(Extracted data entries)
+-------+

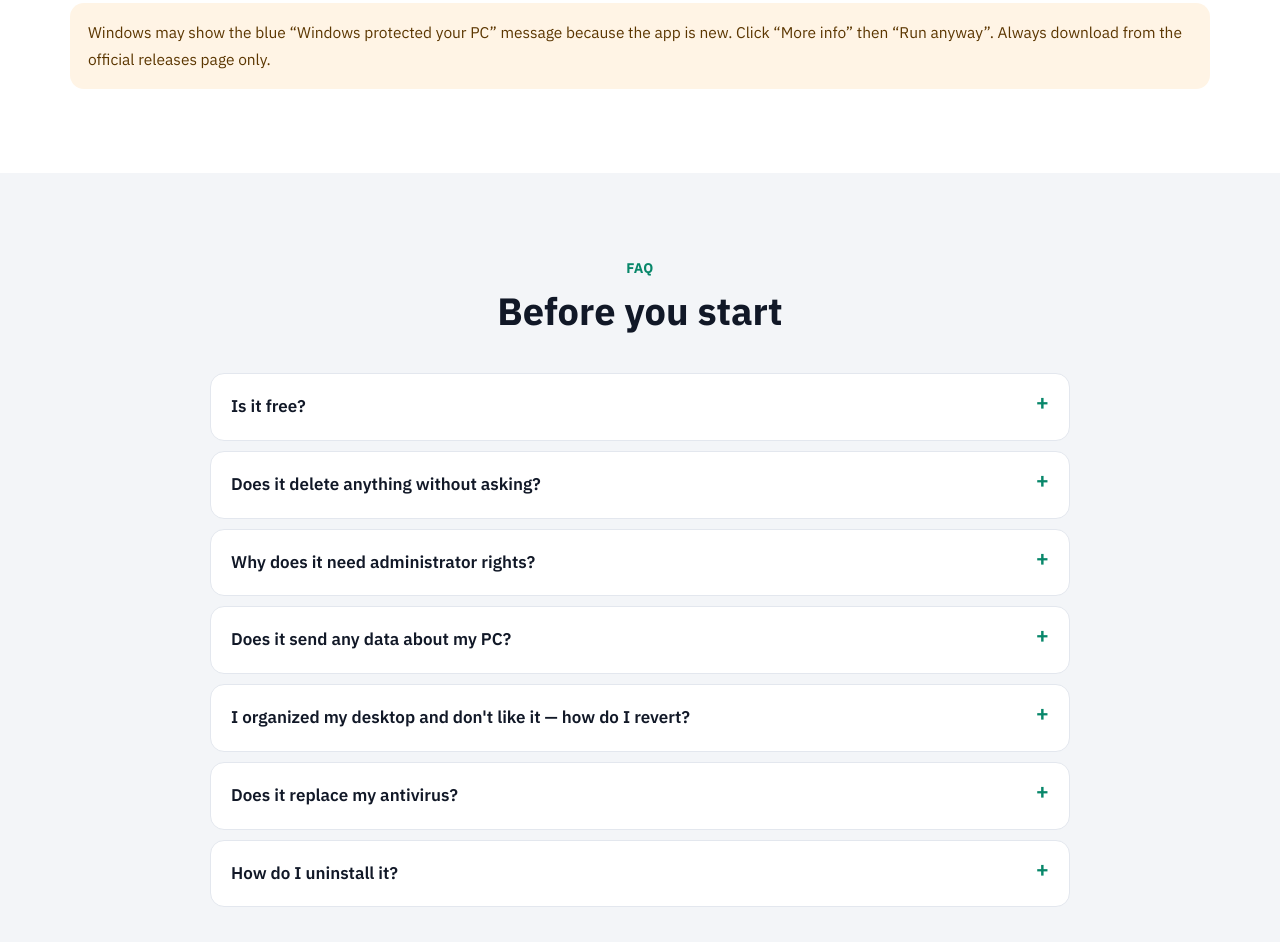
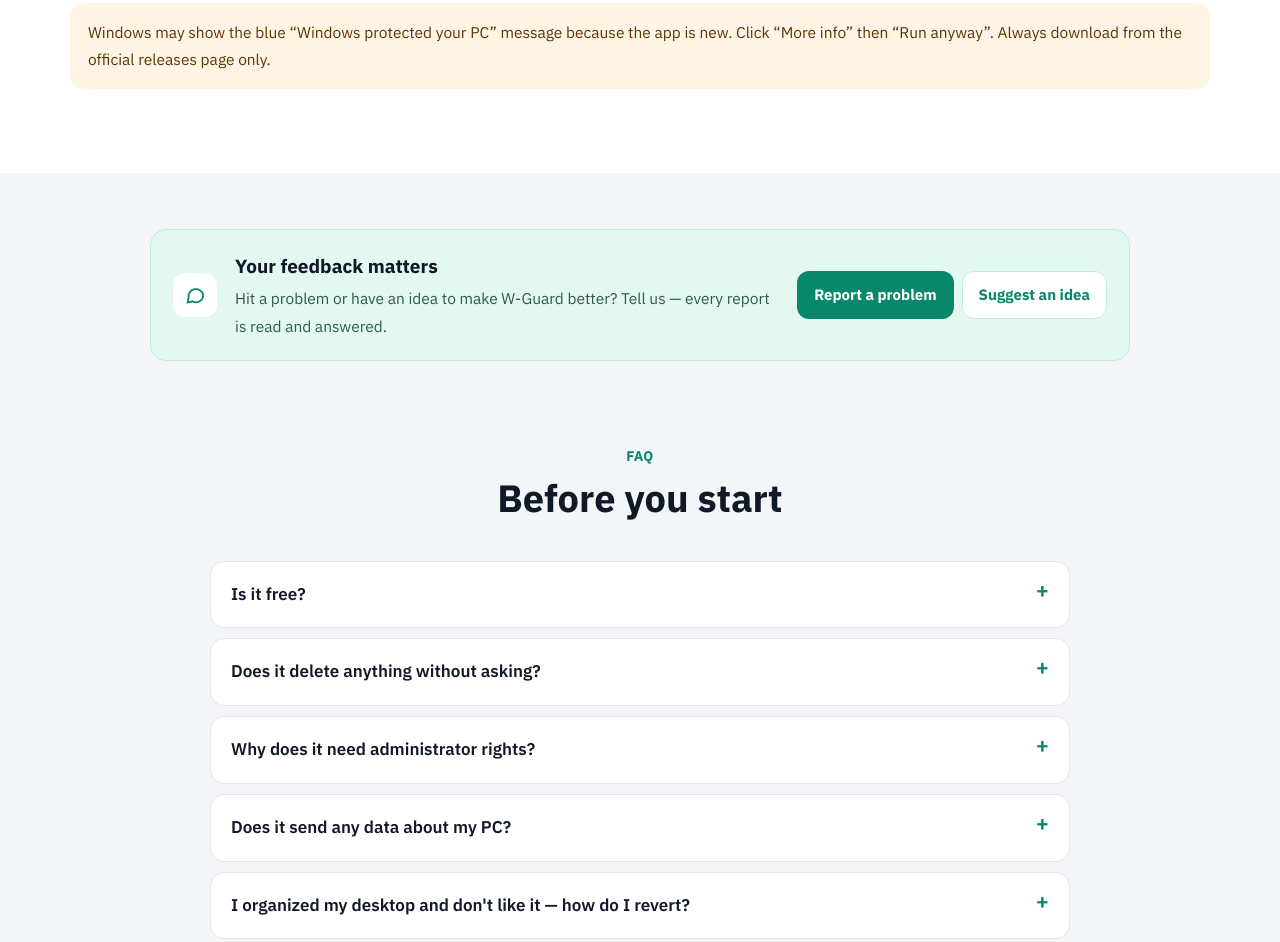
Before and after one commit to waelapp/W-Guard, a plain HTML site: page docs/index.html in a window 1280 px wide. Shown: the part 8655-9597 px from the top of the page. Drawn offline with Linux system fonts and the light colour scheme.

Commit message:
Update index.html

```diff
--- a/docs/index.html
+++ b/docs/index.html
@@ -90,6 +90,16 @@ h1 span{color:var(--teal)}
 .y{background:var(--okbg);color:var(--ok)}.n{background:#F1F3F6;color:#A3ACBA}
 .cmp-wrap{overflow-x:auto}
 .cmp-note{max-width:980px;margin:10px auto 0;color:var(--faint);font-size:13.5px;text-align:start}
+
+/* feedback */
+.fb{display:grid;grid-template-columns:auto 1fr auto;gap:18px;align-items:center;max-width:980px;margin:0 auto;background:var(--tint);border:1px solid #C5EBDD;border-radius:var(--r);padding:20px 22px}
+.fb .ico{margin:0;background:#fff}
+.fb h3{margin:0 0 2px;font-size:19px}.fb p{margin:0;color:#2f5a46;font-size:15.5px}
+.fb-b{display:flex;gap:8px;flex-wrap:wrap}
+.fb .btn{padding:10px 16px;font-size:15px}
+.fb .btn.primary{background:var(--primary);color:#fff}
+.fb .btn.out{background:#fff;color:var(--primary);border-color:#C5EBDD}
+@media (max-width:900px){.fb{grid-template-columns:1fr}}
 
 /* sections */
 section{padding:84px 0}
@@ -475,6 +485,19 @@ footer .brand{font-size:17px}
   </div>
 </section>
 
+<section id="feedback" style="padding:56px 0 0">
+  <div class="wrap">
+    <div class="fb">
+      <div class="ico"><svg viewBox="0 0 24 24" fill="none" stroke="currentColor" stroke-width="2" stroke-linecap="round"><path d="M21 12a8 8 0 0 1-11.6 7.1L4 20l1-4.6A8 8 0 1 1 21 12z"/></svg></div>
+      <div><h3 data-i="fb_h">رأيك يهمنا</h3><p data-i="fb_p">واجهت مشكلة أو عندك فكرة تحسّن البرنامج؟ اكتب لنا، وكل بلاغ نقرأه ونرد عليه.</p></div>
+      <div class="fb-b">
+        <a class="btn primary" href="https://github.com/waelapp/W-Guard/issues/new?template=1-quick.yml" target="_blank" rel="noopener" data-i="fb_1">بلّغ عن مشكلة</a>
+        <a class="btn out" href="https://github.com/waelapp/W-Guard/issues/new?template=3-idea.yml" target="_blank" rel="noopener" data-i="fb_2">اقترح فكرة</a>
+      </div>
+    </div>
+  </div>
+</section>
+
 <section id="faq">
   <div class="wrap">
     <div class="center">
@@ -506,6 +529,7 @@ footer .brand{font-size:17px}
   <div class="wrap">
     <a class="brand" href="#top"><img src="img/logo.png" alt="" width="26" height="26">W-Guard</a>
     <span>© 2026 WAEL · <span data-i="ft_l">مفتوح المصدر بترخيص</span> <a href="https://github.com/waelapp/W-Guard/blob/main/LICENSE">GPL-3.0</a> · <a href="https://github.com/waelapp">github.com/waelapp</a></span>
+    <a href="https://github.com/waelapp/W-Guard/issues/new/choose" target="_blank" rel="noopener" data-i="ft_fb">أرسل ملاحظة</a>
     <a href="#policy" data-i="ft_cs">سياسة الخصوصية</a>
     <span data-i="ft_t">اسم W-Guard والشعار ملك لـ WAEL.</span>
   </div>
@@ -572,7 +596,8 @@ const EN = {
   q6:"Does it replace my antivirus?", a6:"No, W-Guard is not an antivirus. It relies on Microsoft Defender and complements it by spotting suspicious autostarts and unwanted programs.",
   q7:"How do I uninstall it?", a7:"Settings → Apps → Installed apps → W-Guard → Uninstall. For the portable version just delete the file.",
   pv_h:"Privacy policy", pv_p:"W-Guard sends no information about your PC. Its only connection is one request at start to api.github.com to read the latest version number, which you can turn off in Settings. Nothing else is transferred unless you explicitly ask for it.",
-  ft_cs:"Privacy policy",
+  ft_cs:"Privacy policy", ft_fb:"Send feedback",
+  fb_h:"Your feedback matters", fb_p:"Hit a problem or have an idea to make W-Guard better? Tell us — every report is read and answered.", fb_1:"Report a problem", fb_2:"Suggest an idea",
   nav_compare:"Compare", hl1:"How it works", hl2:"Compare", hl3:"Features", hl4:"Privacy", hl5:"Download",
   demo_tag:"sample data", ch1:"Overview", ch2:"Scan", ch3:"Security", ch4:"Background", ch5:"Space", ch6:"Desktop", ch7:"Cleanup",
   cm_k:"Compare", cm_h:"How is W-Guard different?", cm_s:"Compared with well-known Windows cleanup tools.", cm_cc:"CCleaner (free)", cm_dc:"Windows Disk Cleanup",
```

+-------+

**WHAT IS NEEDED**: Without the images, write out each line of the data verbatim.

**ANSWER TO THE EXERCISE**:
Before and after one commit to waelapp/W-Guard, a plain HTML site: page docs/index.html in a window 1280 px wide. Shown: the part 8655-9597 px from the top of the page. Drawn offline with Linux system fonts and the light colour scheme.

Commit message:
Update index.html

```diff
--- a/docs/index.html
+++ b/docs/index.html
@@ -90,6 +90,16 @@ h1 span{color:var(--teal)}
 .y{background:var(--okbg);color:var(--ok)}.n{background:#F1F3F6;color:#A3ACBA}
 .cmp-wrap{overflow-x:auto}
 .cmp-note{max-width:980px;margin:10px auto 0;color:var(--faint);font-size:13.5px;text-align:start}
+
+/* feedback */
+.fb{display:grid;grid-template-columns:auto 1fr auto;gap:18px;align-items:center;max-width:980px;margin:0 auto;background:var(--tint);border:1px solid #C5EBDD;border-radius:var(--r);padding:20px 22px}
+.fb .ico{margin:0;background:#fff}
+.fb h3{margin:0 0 2px;font-size:19px}.fb p{margin:0;color:#2f5a46;font-size:15.5px}
+.fb-b{display:flex;gap:8px;flex-wrap:wrap}
+.fb .btn{padding:10px 16px;font-size:15px}
+.fb .btn.primary{background:var(--primary);color:#fff}
+.fb .btn.out{background:#fff;color:var(--primary);border-color:#C5EBDD}
+@media (max-width:900px){.fb{grid-template-columns:1fr}}
 
 /* sections */
 section{padding:84px 0}
@@ -475,6 +485,19 @@ footer .brand{font-size:17px}
   </div>
 </section>
 
+<section id="feedback" style="padding:56px 0 0">
+  <div class="wrap">
+    <div class="fb">
+      <div class="ico"><svg viewBox="0 0 24 24" fill="none" stroke="currentColor" stroke-width="2" stroke-linecap="round"><path d="M21 12a8 8 0 0 1-11.6 7.1L4 20l1-4.6A8 8 0 1 1 21 12z"/></svg></div>
+      <div><h3 data-i="fb_h">رأيك يهمنا</h3><p data-i="fb_p">واجهت مشكلة أو عندك فكرة تحسّن البرنامج؟ اكتب لنا، وكل بلاغ نقرأه ونرد عليه.</p></div>
+      <div class="fb-b">
+        <a class="btn primary" href="https://github.com/waelapp/W-Guard/issues/new?template=1-quick.yml" target="_blank" rel="noopener" data-i="fb_1">بلّغ عن مشكلة</a>
+        <a class="btn out" href="https://github.com/waelapp/W-Guard/issues/new?template=3-idea.yml" target="_blank" rel="noopener" data-i="fb_2">اقترح فكرة</a>
+      </div>
+    </div>
+  </div>
+</section>
+
 <section id="faq">
   <div class="wrap">
     <div class="center">
@@ -506,6 +529,7 @@ footer .brand{font-size:17px}
   <div class="wrap">
     <a class="brand" href="#top"><img src="img/logo.png" alt="" width="26" height="26">W-Guard</a>
     <span>© 2026 WAEL · <span data-i="ft_l">مفتوح المصدر بترخيص</span> <a href="https://github.com/waelapp/W-Guard/blob/main/LICENSE">GPL-3.0</a> · <a href="https://github.com/waelapp">github.com/waelapp</a></span>
+    <a href="https://github.com/waelapp/W-Guard/issues/new/choose" target="_blank" rel="noopener" data-i="ft_fb">أرسل ملاحظة</a>
     <a href="#policy" data-i="ft_cs">سياسة الخصوصية</a>
     <span data-i="ft_t">اسم W-Guard والشعار ملك لـ WAEL.</span>
   </div>
@@ -572,7 +596,8 @@ const EN = {
   q6:"Does it replace my antivirus?", a6:"No, W-Guard is not an antivirus. It relies on Microsoft Defender and complements it by spotting suspicious autostarts and unwanted programs.",
   q7:"How do I uninstall it?", a7:"Settings → Apps → Installed apps → W-Guard → Uninstall. For the portable version just delete the file.",
   pv_h:"Privacy policy", pv_p:"W-Guard sends no information about your PC. Its only connection is one request at start to api.github.com to read the latest version number, which you can turn off in Settings. Nothing else is transferred unless you explicitly ask for it.",
-  ft_cs:"Privacy policy",
+  ft_cs:"Privacy policy", ft_fb:"Send feedback",
+  fb_h:"Your feedback matters", fb_p:"Hit a problem or have an idea to make W-Guard better? Tell us — every report is read and answered.", fb_1:"Report a problem", fb_2:"Suggest an idea",
   nav_compare:"Compare", hl1:"How it works", hl2:"Compare", hl3:"Features", hl4:"Privacy", hl5:"Download",
   demo_tag:"sample data", ch1:"Overview", ch2:"Scan", ch3:"Security", ch4:"Background", ch5:"Space", ch6:"Desktop", ch7:"Cleanup",
   cm_k:"Compare", cm_h:"How is W-Guard different?", cm_s:"Compared with well-known Windows cleanup tools.", cm_cc:"CCleaner (free)", cm_dc:"Windows Disk Cleanup",
```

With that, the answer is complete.